Wow, run out as soon as you see this and buy tickets for the showing of the Dixie Chicks documentary “Shut Up and Sing” at the Denver Film Festival [last] Thursday night. It’s a tremendously insightful and surprisingly moving portrait of the music industry, the current state of American politics/polemics, and the friendship of three remarkable women. There’s no schedule yet for it to open for a long run in Denver, though it likely will happen later this fall — so the festival is a good chance to see it early. The movie tells the story of their rash comments about President Bush, and how radio station conglomerates and reactionary talk show hosts collaborated to temporarily shut down the Dixie Chicks’ careers. Even if you’re not interested in the politics, there are terrific renditions of some of their best songs, and intimate portraits of the three musicians’ family lives.And the Washington Post's Stephen Hunter, who liked the movie too, but is slightly less admiring of one of the Cheeks:
One of the excellent attributes of "Shut Up and Sing" is that it lets the cards fall where they may and really doesn't try to spin the Chicks themselves. It's quite possible, then, to watch the film and come to the conclusion that Natalie Maines has a big mouth.

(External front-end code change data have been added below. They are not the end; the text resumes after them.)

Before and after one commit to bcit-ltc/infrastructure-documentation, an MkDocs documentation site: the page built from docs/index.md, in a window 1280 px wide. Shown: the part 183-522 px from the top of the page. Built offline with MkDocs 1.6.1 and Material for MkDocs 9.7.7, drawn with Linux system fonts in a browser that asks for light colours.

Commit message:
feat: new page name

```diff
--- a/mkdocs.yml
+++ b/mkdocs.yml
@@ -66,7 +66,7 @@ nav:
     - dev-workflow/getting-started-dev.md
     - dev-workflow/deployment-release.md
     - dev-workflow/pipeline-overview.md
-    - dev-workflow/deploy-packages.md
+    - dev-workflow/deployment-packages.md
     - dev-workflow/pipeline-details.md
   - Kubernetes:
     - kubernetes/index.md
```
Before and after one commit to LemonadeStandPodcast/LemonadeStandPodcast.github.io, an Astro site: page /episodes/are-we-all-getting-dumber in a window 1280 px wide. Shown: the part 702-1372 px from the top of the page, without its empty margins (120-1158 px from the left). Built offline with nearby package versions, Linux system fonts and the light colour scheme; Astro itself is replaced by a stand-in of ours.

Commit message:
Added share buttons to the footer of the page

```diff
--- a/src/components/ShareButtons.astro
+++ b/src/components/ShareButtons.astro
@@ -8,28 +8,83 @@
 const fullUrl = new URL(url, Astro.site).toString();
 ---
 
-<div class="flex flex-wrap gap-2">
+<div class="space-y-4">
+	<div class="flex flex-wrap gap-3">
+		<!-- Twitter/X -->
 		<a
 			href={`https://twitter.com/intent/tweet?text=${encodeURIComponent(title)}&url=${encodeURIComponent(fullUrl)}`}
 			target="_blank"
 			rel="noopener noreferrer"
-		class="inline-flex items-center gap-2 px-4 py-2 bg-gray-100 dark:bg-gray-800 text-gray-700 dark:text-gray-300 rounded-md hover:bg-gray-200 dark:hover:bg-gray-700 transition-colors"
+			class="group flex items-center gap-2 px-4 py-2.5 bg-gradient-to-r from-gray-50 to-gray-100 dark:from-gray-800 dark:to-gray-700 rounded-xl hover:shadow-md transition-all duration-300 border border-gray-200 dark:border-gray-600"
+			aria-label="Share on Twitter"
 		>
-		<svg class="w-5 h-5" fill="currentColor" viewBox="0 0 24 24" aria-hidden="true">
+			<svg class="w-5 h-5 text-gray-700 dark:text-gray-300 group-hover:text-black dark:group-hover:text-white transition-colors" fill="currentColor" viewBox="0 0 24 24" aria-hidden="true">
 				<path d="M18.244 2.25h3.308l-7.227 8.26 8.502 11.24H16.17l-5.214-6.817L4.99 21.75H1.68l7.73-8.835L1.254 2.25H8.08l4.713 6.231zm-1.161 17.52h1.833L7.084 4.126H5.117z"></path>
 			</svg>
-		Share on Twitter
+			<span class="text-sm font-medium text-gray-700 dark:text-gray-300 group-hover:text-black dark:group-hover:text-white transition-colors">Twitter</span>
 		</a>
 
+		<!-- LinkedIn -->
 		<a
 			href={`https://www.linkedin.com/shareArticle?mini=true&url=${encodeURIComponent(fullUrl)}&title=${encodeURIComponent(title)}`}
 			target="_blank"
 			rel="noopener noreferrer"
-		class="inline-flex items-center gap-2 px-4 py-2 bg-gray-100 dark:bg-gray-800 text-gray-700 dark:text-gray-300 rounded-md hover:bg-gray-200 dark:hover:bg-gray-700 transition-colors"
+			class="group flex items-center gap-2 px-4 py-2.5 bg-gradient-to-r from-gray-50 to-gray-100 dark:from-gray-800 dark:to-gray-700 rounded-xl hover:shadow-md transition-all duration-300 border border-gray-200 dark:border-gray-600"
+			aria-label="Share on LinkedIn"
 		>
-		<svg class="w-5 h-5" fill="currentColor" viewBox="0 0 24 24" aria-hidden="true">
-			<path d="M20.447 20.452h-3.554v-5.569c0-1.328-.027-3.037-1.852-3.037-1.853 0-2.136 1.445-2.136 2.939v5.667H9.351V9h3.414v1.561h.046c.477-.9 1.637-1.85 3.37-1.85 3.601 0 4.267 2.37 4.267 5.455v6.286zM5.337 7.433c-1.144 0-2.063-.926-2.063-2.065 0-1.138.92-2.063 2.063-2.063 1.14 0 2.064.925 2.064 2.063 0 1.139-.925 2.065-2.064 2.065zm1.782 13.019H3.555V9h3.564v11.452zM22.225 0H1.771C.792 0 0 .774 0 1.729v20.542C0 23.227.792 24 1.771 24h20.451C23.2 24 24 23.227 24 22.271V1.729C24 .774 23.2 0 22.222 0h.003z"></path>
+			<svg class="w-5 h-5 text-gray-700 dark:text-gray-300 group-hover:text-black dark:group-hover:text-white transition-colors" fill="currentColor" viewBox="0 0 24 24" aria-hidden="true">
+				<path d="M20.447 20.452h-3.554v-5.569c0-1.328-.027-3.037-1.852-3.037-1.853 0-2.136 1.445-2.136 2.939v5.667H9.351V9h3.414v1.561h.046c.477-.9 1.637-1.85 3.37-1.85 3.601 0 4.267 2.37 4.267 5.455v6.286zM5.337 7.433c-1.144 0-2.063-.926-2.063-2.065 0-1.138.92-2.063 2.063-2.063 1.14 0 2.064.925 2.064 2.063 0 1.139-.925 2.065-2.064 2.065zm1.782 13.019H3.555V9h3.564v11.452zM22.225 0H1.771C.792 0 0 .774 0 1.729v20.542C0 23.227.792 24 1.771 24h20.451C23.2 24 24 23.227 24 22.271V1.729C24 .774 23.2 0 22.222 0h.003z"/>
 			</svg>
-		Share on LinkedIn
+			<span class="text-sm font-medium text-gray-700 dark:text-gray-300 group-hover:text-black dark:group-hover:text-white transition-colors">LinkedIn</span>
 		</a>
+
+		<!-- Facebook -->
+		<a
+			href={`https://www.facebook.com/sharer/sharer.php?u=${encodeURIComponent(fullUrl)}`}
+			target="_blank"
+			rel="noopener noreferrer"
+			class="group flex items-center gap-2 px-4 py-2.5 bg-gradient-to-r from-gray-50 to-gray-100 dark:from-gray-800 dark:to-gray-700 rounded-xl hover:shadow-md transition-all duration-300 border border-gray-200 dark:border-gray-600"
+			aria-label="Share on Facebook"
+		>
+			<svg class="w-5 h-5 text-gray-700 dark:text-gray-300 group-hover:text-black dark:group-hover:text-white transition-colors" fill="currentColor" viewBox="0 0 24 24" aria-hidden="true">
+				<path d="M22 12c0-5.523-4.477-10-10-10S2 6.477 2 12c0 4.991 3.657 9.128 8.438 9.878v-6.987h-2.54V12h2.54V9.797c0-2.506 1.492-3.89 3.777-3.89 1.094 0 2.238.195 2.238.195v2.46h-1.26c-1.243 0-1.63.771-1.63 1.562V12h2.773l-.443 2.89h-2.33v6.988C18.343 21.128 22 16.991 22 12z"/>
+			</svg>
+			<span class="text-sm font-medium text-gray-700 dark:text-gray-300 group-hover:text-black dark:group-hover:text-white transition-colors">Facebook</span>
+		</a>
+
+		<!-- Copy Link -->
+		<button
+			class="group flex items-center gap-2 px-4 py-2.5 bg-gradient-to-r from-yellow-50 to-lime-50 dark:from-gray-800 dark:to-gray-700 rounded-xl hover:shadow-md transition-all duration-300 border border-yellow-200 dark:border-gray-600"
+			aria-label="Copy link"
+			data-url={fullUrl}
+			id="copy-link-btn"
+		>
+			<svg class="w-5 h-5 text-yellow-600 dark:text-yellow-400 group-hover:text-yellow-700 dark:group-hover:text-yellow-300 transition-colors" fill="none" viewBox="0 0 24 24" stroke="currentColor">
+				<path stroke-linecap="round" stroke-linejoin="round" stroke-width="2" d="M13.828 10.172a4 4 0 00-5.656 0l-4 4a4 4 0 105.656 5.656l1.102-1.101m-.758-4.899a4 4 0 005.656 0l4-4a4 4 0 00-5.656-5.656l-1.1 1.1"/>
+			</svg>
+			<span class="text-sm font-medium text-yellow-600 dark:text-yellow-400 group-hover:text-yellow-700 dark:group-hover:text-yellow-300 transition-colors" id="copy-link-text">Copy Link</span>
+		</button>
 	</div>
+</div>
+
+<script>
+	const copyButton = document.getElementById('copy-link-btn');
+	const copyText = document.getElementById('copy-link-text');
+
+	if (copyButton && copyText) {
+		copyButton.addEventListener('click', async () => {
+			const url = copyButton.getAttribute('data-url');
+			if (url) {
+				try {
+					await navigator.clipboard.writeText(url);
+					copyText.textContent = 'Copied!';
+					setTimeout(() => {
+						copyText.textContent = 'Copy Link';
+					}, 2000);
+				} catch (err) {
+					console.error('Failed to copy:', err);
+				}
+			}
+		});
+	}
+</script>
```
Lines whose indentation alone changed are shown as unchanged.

Spectacularly talented, the young singer is also a spectacular blowhard, and documentarian Barbara Kopple almost subversively focuses on Maines blabbering away at meetings without a serious thought in her head, no impulse control anywhere in sight, and, for some reason, always supine, as if her great status grants her the right to encounter the world from bed.(via Tim Blair)
Update: Think I've mentioned this before, but besides being a Pulitzer-winning movie critic, Stephen Hunter is one of the best thriller writers around. Start with The Day Before Midnight.
Update II: Pretty anemic group blog the Post had going during the festival, isn't it? Why, if you didn't know better you'd think newspaper types still didn't get blogs, darned if you wouldn't.